The year is 1956. Shinpei Konta, a card shark with five convictions (two for murder) and Susumu Yamaji, a pianist just convicted for murder, are handcuffed together on a train headed for prison. The weather has turned to a blizzard, and a landslide across the tracks derails the train and allows the convicts to escape. However, two men handcuffed together aren’t going to get very far before being spotted. They don’t have any tools that can cut the chain…but they do have something that will cut off a human hand!
This was Yoshihiro Tatsumi’s first “novel-length” manga story. There’s an interview with him to fill out the book, and he explains the commercial aspects of how the story came to be (color pages at the beginning to entice young readers to rent the manga from the store, for example) as well as the creative side. While the cover calls this “legendary”, he notes that it only had moderate success at the time (but proved he was able to sell on his own, rather than just in anthologies.)
The story has noir-ish touches, and I could see it as an hour-long live action TV drama (half an hour with some cuts.) Much of the story is Susumu flashing back to his romance with a circus singer, and a drunken brawl that led to the death of the ringmaster.
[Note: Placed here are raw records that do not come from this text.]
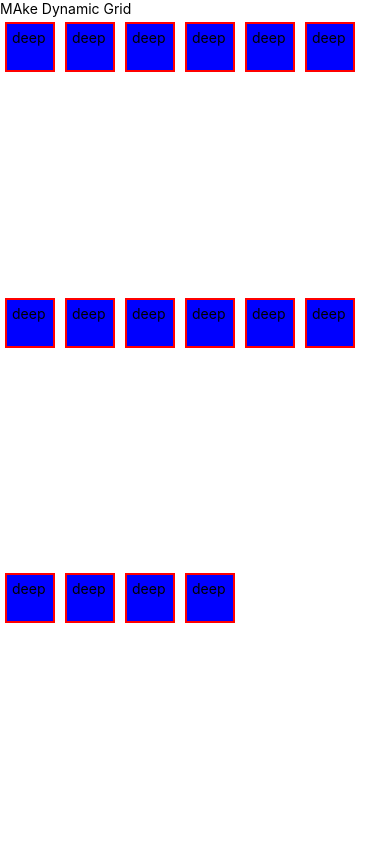
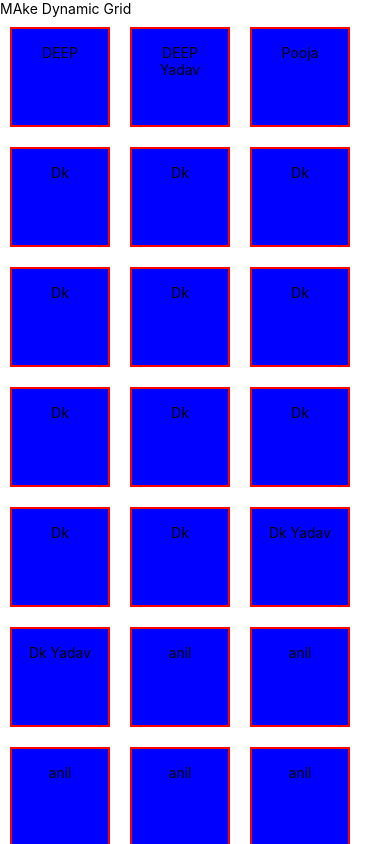
Before and after one commit to deep1524/ReactNative, a React Native app: screen / in a window 390 px wide. Built offline with nearby package versions, Linux system fonts and the light colour scheme.

Commit message:
make grid final

```diff
--- a/components/MakeGrid.jsx
+++ b/components/MakeGrid.jsx
@@ -1,44 +1,137 @@
 // Make Dynamic Grid
 
 import React from 'react';
-import {StyleSheet, Text, View} from 'react-native';
-
+import { StyleSheet, Text, View,ScrollView} from 'react-native';
+const user = [
+    {
+      id: 1,
+      name: 'DEEP',
+    },
+    {
+      id: 2,
+      name: 'DEEP Yadav',
+    },
+    {
+      id: 3,
+      name: 'Pooja',
+    },
+    {
+      id: 4,
+      name: 'Dk',
+    },
+    {
+      id: 4,
+      name: 'Dk',
+    },
+    {
+      id: 4,
+      name: 'Dk',
+    },
+    {
+      id: 4,
+      name: 'Dk',
+    },
+    {
+      id: 4,
+      name: 'Dk',
+    },
+    {
+      id: 4,
+      name: 'Dk',
+    },
+    {
+      id: 4,
+      name: 'Dk',
+    },
+    {
+      id: 4,
+      name: 'Dk',
+    },
+    {
+      id: 4,
+      name: 'Dk',
+    },
+    {
+      id: 8,
+      name: 'Dk',
+    },
+    {
+      id: 8,
+      name: 'Dk',
+    },
+    {
+      id: 5,
+      name: 'Dk Yadav',
+    },
+    {
+      id: 6,
+      name: 'Dk Yadav',
+    },
+    {
+      id: 6,
+      name: 'anil',
+    },
+    {
+        id: 6,
+        name: 'anil',
+      },
+      {
+        id: 6,
+        name: 'anil',
+      },
+      {
+        id: 6,
+        name: 'anil',
+      },
+      {
+        id: 6,
+        name: 'anil',
+      },
+      {
+        id: 6,
+        name: 'anil',
+      },
+      {
+        id: 6,
+        name: 'anil',
+      },
+      {
+        id: 6,
+        name: 'anil',
+      },
+      {
+        id: 6,
+        name: 'anil',
+      },
+  ];
 const MakeGrid = () => {
   return (
     <>
       <Text>MAke Dynamic Grid</Text>
+      <ScrollView>
       <View style={{flex: 1, flexDirection: 'row', flexWrap: 'wrap'}}>
-        <Text style={styles.text}>deep </Text>
-        <Text style={styles.text}>deep </Text>
-        <Text style={styles.text}>deep </Text>
-        <Text style={styles.text}>deep </Text>
-        <Text style={styles.text}>deep </Text>
-        <Text style={styles.text}>deep </Text>
-        <Text style={styles.text}>deep </Text>
-        <Text style={styles.text}>deep </Text>
-        <Text style={styles.text}>deep </Text>
-        <Text style={styles.text}>deep </Text>
-        <Text style={styles.text}>deep </Text>
-        <Text style={styles.text}>deep </Text>
-        <Text style={styles.text}>deep </Text>
-        <Text style={styles.text}>deep </Text>
-        <Text style={styles.text}>deep </Text>
-        <Text style={styles.text}>deep </Text>
+
+     {
+        user.map((item)=><Text style={styles.text}>{item.name}</Text>)
+     }
+
       </View>
+      </ScrollView>
     </>
   );
 };
 const styles = StyleSheet.create({
   text: {
-    width: 50,
-    height: 50,
+
+    width: 100,
+    height: 100,
     borderColor: 'red',
     borderWidth: 2,
-    padding: 5,
+    padding: 15,
     textAlign: 'center',
     textAlignVertical: 'center',
     backgroundColor: 'blue',
-    margin: 5,
+    margin: 10,
   },
 });
 
```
Susumu is not a hardened criminal, and wants to protect his hands. Shinpei, on the other hand, has already spent a total of thirty years in jail, is far more ruthless, and needs both his hands as well.
The art is crude by modern standards, but effective, and conveys the heavy weather well. The writing is likewise somewhat old-fashioned, going for suspense. Content warning for off-screen domestic abuse.
Since this is complete in one volume, it’s a good choice for those who’d like to sample older manga or have a taste for crime fiction.